**Prompt:**
Go line by line through the data and copy those with the word "scope".

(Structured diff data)
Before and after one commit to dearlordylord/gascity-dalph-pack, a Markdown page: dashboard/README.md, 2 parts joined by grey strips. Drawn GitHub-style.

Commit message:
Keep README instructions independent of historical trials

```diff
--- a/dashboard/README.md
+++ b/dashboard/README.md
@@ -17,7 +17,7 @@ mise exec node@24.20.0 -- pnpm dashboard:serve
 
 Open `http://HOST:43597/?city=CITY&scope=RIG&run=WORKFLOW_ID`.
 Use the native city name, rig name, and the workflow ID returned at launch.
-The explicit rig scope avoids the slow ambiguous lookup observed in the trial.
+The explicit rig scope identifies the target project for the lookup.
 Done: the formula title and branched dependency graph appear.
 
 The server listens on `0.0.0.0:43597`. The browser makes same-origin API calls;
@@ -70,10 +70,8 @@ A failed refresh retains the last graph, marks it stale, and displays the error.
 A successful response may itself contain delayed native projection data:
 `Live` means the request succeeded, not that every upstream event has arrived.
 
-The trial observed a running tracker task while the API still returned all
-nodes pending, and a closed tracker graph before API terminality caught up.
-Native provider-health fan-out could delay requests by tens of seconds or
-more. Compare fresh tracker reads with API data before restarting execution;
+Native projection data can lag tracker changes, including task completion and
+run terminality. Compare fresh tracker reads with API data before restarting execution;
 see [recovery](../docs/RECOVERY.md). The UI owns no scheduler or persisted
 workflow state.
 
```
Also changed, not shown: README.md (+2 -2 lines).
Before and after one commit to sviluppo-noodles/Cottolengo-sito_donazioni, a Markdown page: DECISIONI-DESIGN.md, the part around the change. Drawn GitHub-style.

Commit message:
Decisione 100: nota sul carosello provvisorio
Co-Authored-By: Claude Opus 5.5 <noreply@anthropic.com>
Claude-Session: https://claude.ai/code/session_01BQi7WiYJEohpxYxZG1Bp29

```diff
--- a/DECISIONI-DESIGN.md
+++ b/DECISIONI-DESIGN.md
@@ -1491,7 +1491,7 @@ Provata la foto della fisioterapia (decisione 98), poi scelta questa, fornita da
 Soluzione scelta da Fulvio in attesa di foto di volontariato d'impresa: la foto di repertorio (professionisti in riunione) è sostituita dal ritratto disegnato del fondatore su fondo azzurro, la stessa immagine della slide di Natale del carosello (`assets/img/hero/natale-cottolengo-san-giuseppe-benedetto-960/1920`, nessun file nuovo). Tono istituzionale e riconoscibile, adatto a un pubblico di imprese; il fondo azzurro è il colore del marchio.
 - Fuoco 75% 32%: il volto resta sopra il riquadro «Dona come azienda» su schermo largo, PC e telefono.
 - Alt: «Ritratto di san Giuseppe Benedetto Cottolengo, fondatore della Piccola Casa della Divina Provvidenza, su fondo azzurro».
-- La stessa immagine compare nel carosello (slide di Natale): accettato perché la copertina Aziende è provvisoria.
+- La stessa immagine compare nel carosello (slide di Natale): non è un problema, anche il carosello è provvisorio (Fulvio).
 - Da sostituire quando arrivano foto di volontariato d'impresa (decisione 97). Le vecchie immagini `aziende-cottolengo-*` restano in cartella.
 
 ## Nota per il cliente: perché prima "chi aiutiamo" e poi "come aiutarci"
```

**Output below:**
 Open `http://HOST:43597/?city=CITY&scope=RIG&run=WORKFLOW_ID`.
-The explicit rig scope avoids the slow ambiguous lookup observed in the trial.
+The explicit rig scope identifies the target project for the lookup.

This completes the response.